Revision advice for the summer examinations

Advice to support your off-spring as they head for their summer examinations

Barnaby Lenon, Chairman of the Independent Schools’ Council and former Headmaster of Harrow caused a minor media storm when he suggested that the Easter holidays were the time to put the hours into revision if you are facing examinations this summer.

He advocated studying for approximately seven hours a day, starting at 9am and with breaks finishing at 6pm allowing for an evening of relaxation. He makes other sensible suggestions such as ensuring notes are complete. However, it was his remarks about spending every day and even all day revising that attracted the most comment. Dr Kevin Stannard, Director of Learning and Innovation at the Girls’ Day School Trust, added his view which again most sensibly said quality over quantity and last minute cramming is not to be recommended.

I often use my three children’s approach to studying as examples of differing styles and what to do and perhaps more importantly want not to do when preparing for any form of test. My daughter is my eldest child and she always worked hard at school and was rewarded by high grades for her efforts. She was a steady worker making sure notes were completed as she was taught topics. She revised as she progressed and whilst examinations were not exactly a breeze she could not have done more or prepared better any earlier. She soared over the hurdles. I never worried about her working to the best of her ability.

My elder son’s approach to studying was entirely different. I honestly do not think he has ever revised in the way that Mr Lenon suggests. There was neither quantity or quality as Dr Stannard would advocate. He was taught well which was his saviour and something must have gone into his brain during lessons because he attained a reasonable set of results – not sparkling but they got him onto the next stage. He skimmed the hurdles.

My youngest son was a little like his elder brother and he certainly was not conscientious albeit ambitious. He did follow the advice of Mr Lenon by photocopying his classmate’s anthology of poems but that was out of necessity as he needed to take a copy into the examination room and he had lost his version. He revised wholly from revision guides having never made and therefore filed any notes but at least he had the intention to study even if at the last minute. He did prepare by buying plastic pockets and file dividers for notes he never made. He was known to get up at 5am to go through topics on the day of the examination. He claimed, as he left home for important examinations, that there were topics he had not revised and he hoped questions on these areas would not be asked. He was also taught well which again offered some reassurance to me his anxious mother and he achieved the grades needed to get into medical school. Whilst at university he gradually came to understand that success only comes before work in the dictionary and now working as a doctor but still studying I notice he is revising well ahead of any assessment.  The learning curve has been steep but he has got there.

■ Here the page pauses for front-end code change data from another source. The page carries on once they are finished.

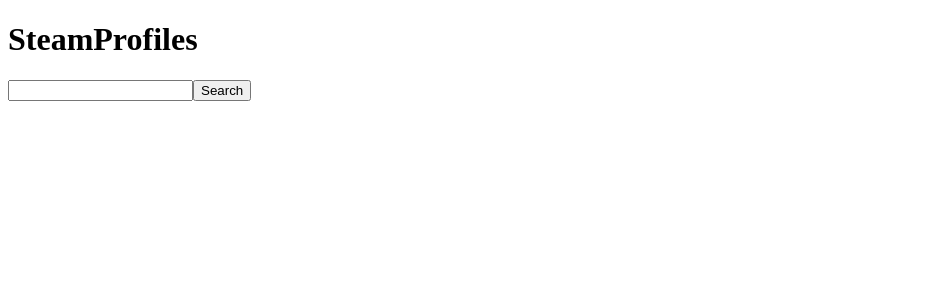
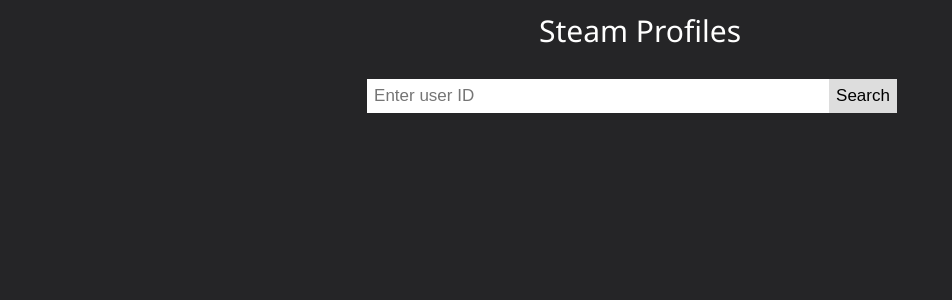
Before and after one commit to aradzimski/SteamProfiles, an Angular app: page / in a window 1280 px wide. Shown: the top 300 px of the page, without its empty margins (0-952 px from the left). Built offline with nearby package versions, Linux system fonts and the light colour scheme.

Commit message:
Style dla userprofile component

```diff
--- a/src/app/app.component.css
+++ b/src/app/app.component.css
@@ -0,0 +1,7 @@
+.title {
+    width: 90%;
+    margin: 0 auto;
+    text-align: center;
+    padding: 10px;
+    font-size: 30px;
+}
--- a/src/app/app.component.html
+++ b/src/app/app.component.html
@@ -1,4 +1,4 @@
-<h1>SteamProfiles</h1>
+<div class="title">Steam Profiles</div>
 <search></search>
 <user-profile></user-profile>
 <router-outlet></router-outlet>
--- a/src/app/search/search.component.css
+++ b/src/app/search/search.component.css
@@ -0,0 +1,28 @@
+.searchbar {
+    width:50%;
+    margin: 0 auto;
+    text-align: center;
+    margin-top: 10px;
+}
+
+.searchbar input {
+    padding: 7px;
+    margin-top: 8px;
+    font-size: 17px;
+    width: 70%;
+    border: none;
+}
+
+.searchbar button {
+  padding: 7px;
+  margin-top: 8px;
+  margin-right: 16px;
+  background: #ddd;
+  font-size: 17px;
+  border: none;
+  cursor: pointer;
+}
+
+.searchbar button:hover {
+    background: #ccc;
+}
--- a/src/app/search/search.component.html
+++ b/src/app/search/search.component.html
@@ -1,4 +1,8 @@
-<form role="searchbox" [formGroup]="searchForm">
-    <input type='text' formControlName="Searchbar">
-    <button (click)='onSubmit()'>Search</button>
-</form>
+<div class="formSearch">
+    <div class="searchbar">
+        <form role="searchbox" [formGroup]="searchForm">
+            <input type='text' formControlName="Searchbar" placeholder="Enter user ID">
+            <button (click)='onSubmit()'>Search</button>
+        </form>
+    </div>
+</div>
--- a/src/app/user-profile/user-profile.component.css
+++ b/src/app/user-profile/user-profile.component.css
@@ -0,0 +1,43 @@
+.profileHeader {
+    background-color:rgb(98, 106, 119);
+    padding: 20px;
+    margin-top: 20px;
+}
+
+.userInformations {
+    width: 70%;
+    margin: 0 auto;
+    text-align: center;
+    margin-top: 10px;
+}
+
+.userAvatar {
+    width: 188px;
+    height: 188px;
+    background-color: rgb(84, 110, 228);
+    border-radius: 50%;
+    margin: 0 auto;
+}
+
+.userAvatar img {
+    position: relative;
+    top: 2px;
+    left: 2px;
+    border-radius: 50%;
+}
+
+.userName {
+    font-size: 24px;
+}
+
+.userURL {
+    margin-top: 5px;
+}
+
+.userURL a, .userURL a:visited, .userURL a:active {
+    text-decoration: none;
+    color: white;
+}
+.userURL a:hover {
+    color: rgb(84, 110, 228);
+}
--- a/src/app/user-profile/user-profile.component.html
+++ b/src/app/user-profile/user-profile.component.html
@@ -1,3 +1,10 @@
-<p *ngIf="user">
-  {{ user.personaname }}
-</p>
+<div *ngIf="user" class="userProfile">
+  <div class="profileHeader">
+    <div class="userAvatar"><img src="{{ user.avatarfull }}"></div>
+    <div class="userInformations">
+      <div class="userName">{{ user.personaname }}</div>
+      <div class="userID">ID: {{ user.steamid }}</div>
+      <div class="userURL"><a href="{{ user.profileurl }}">{{ user.profileurl }}</a></div>
+    </div>
+  </div>
+</div>
--- a/src/styles.css
+++ b/src/styles.css
@@ -1 +1,8 @@
 /* You can add global styles to this file, and also import other style files */
+html, body {
+    font-family: 'Segoe UI', sans-serif;
+    color: white;
+    background-color: rgb(37, 37, 39);
+    padding: 0;
+    margin: 0;
+}
```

My daughter wanted to achieve well and it mattered to her. She was not manic or panicky about examinations but she does not like surprises and knows she is happiest going into any test situation prepared. She is the most organised person I know and lives by lists, rotas and timetables.

My elder son is the most laidback individual. He did not particularly care about examination results and aimed always for what he needed to be able to move on. He is easy to live with even if he is frustrating at times as he leaves organisation of his personal life to the last minute. Thankfully he is organised at work.

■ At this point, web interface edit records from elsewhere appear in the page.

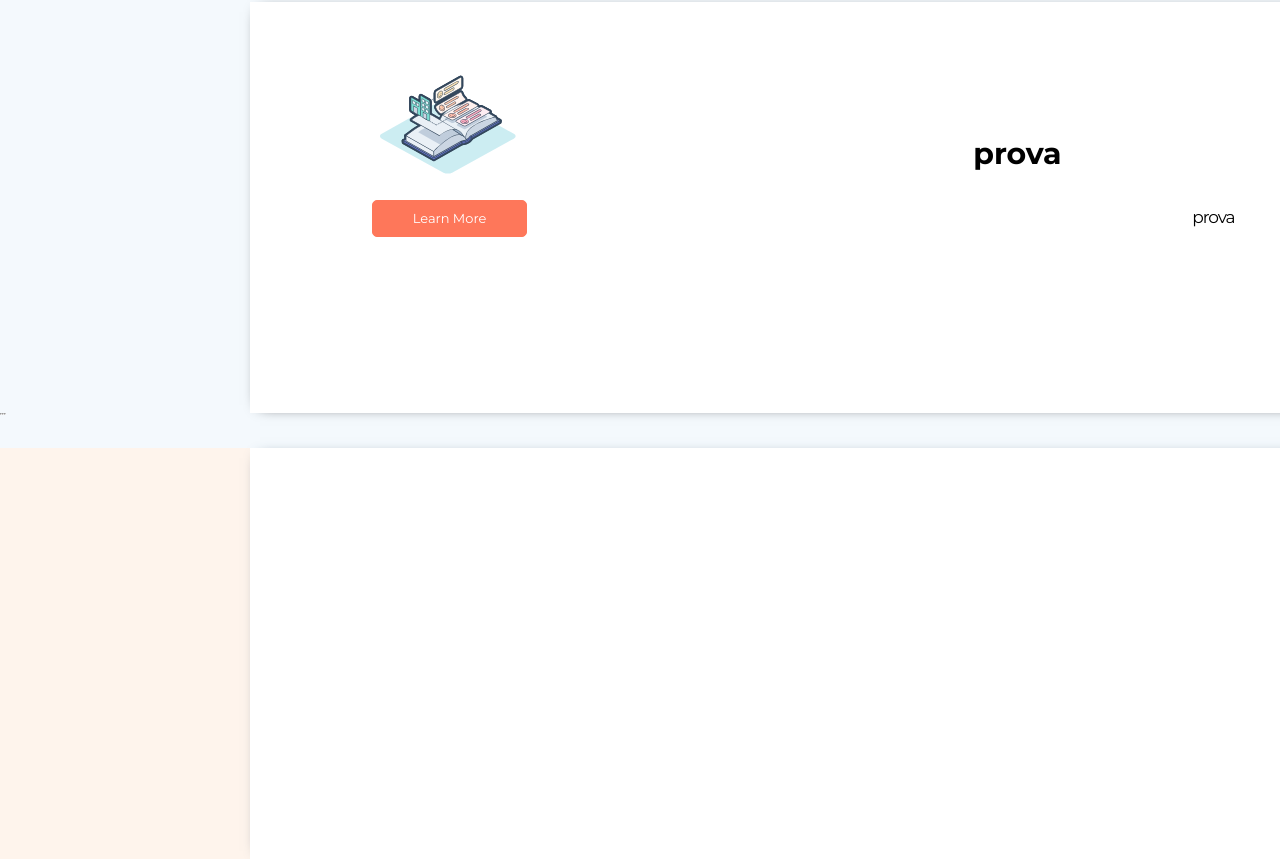
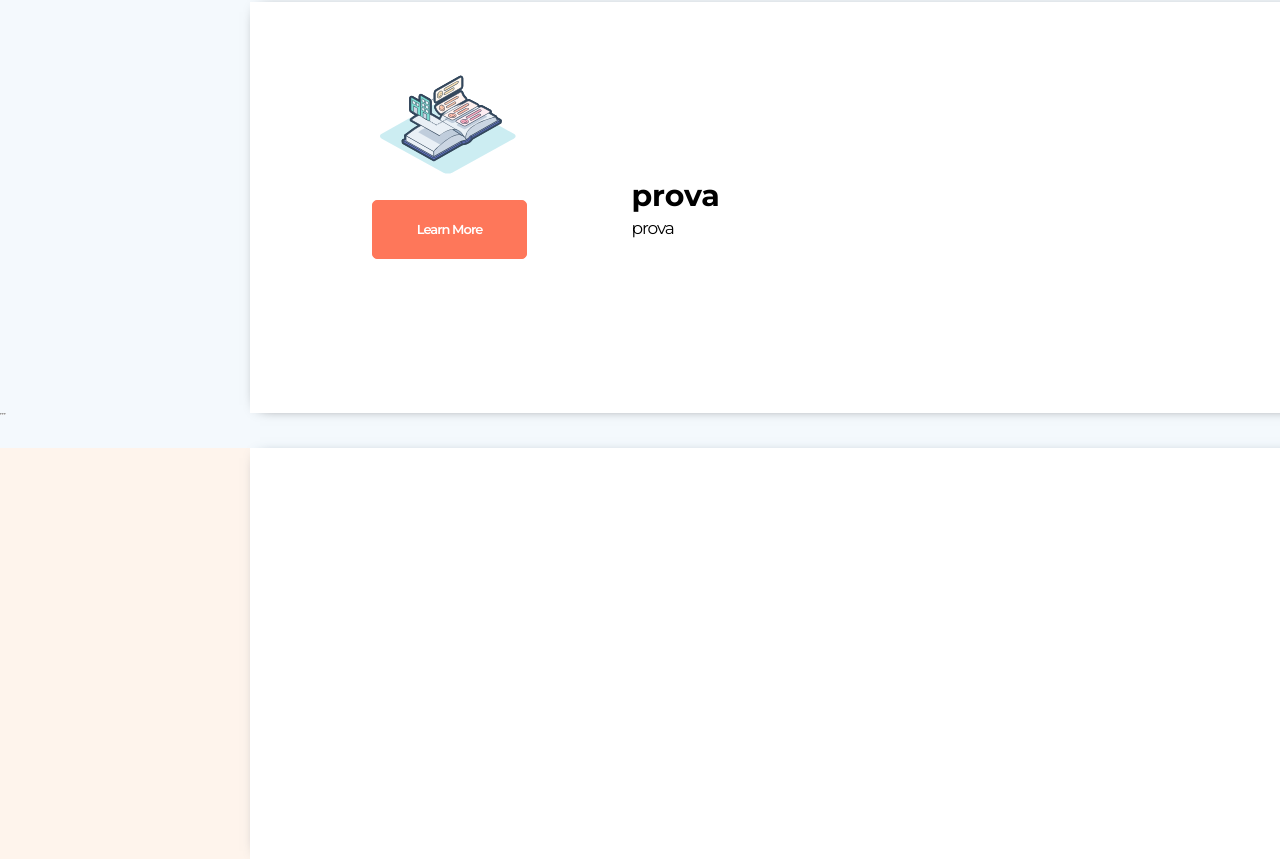
Before and after one commit to ManueldG/htmlcss-hubspot, a plain HTML site: page index.html in a window 1280 px wide. Shown: the part 1260-2119 px from the top of the page. Drawn offline with Linux system fonts and the light colour scheme.

Commit message:
arrangiamento dimensioni

```diff
--- a/css/style.css
+++ b/css/style.css
@@ -249,3 +249,13 @@ main .jumbotron {
 .content-r .duecolonne .w70{
     display: inline-block;
 }
+
+.content-r .duecolonne .w70{
+    padding: 0 26px;
+}
+
+.content-r .duecolonne .w70 h2,
+.content-r .duecolonne .w70 h3{
+    text-align: left;
+    margin: 0;
+}
--- a/index.html
+++ b/index.html
@@ -112,7 +112,7 @@
                     <div class="top imagine">
                         <img src="img-hubspot/CRM-Illustration.svg" alt="Illustration">
                     </div>
-                    <div class="bottom btn orange">
+                    <div class="bottom btn orange grande">
                         Learn More
                     </div>
                 </div>
```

And as for my youngest son he wanted to do well and did care about results but left all his studying to the last minute which made him grumpy to live with and did nothing for my mental health. However much I nagged knowing he would be disappointed if the results did not go his way I only made myself miserable. If only I had known then what I know now I may have approached his examinations less anxious.

I wonder if the differences between my sons and daughter are gender related. Most of the women I know are organisers. The vast majority of girls I have taught like to be prepared. As both Mr Lenon and Dr Stannard’s most recent school experience is at boys’ schools is this what leads them to deliver advice about not leaving it too late and to avoiding cramming? My sons would disappear off to their bedrooms and try to convince me they were working when they were really doing anything and everything but studying. They procrastinated and left revising until tomorrow which of course never came.

As a Headmistress of a girls’ school my advice is always to work steadily. I preach often in assembly and at parents’ evenings that a revision day has three parts – morning, afternoon and evening – and to revise for only two of the three for two hours in each segment spilt into two one hour chunks.  I also say that whatever happens in the examinations there are always a variety of routes through to a successful adult life. With concerns growing about the mental health of teenagers I am mindful of the pressures they put upon themselves and they need to be encouraged to keep everything in perspective.

As a parent of a child facing important examinations you want to support your off-spring. If I have learned anything about steering children through the choppy waters of GCSE and A Levels it is that you cannot take the tests for them. As the saying goes you can lead a horse to water but you cannot make them drink. My role was to provide encouragement, occasional carefully given advice, food and home comforts and most importantly to keep calm.  In the words of Dr Stannard “Like Easter itself, holiday revision might start in misery but it should end in joy”.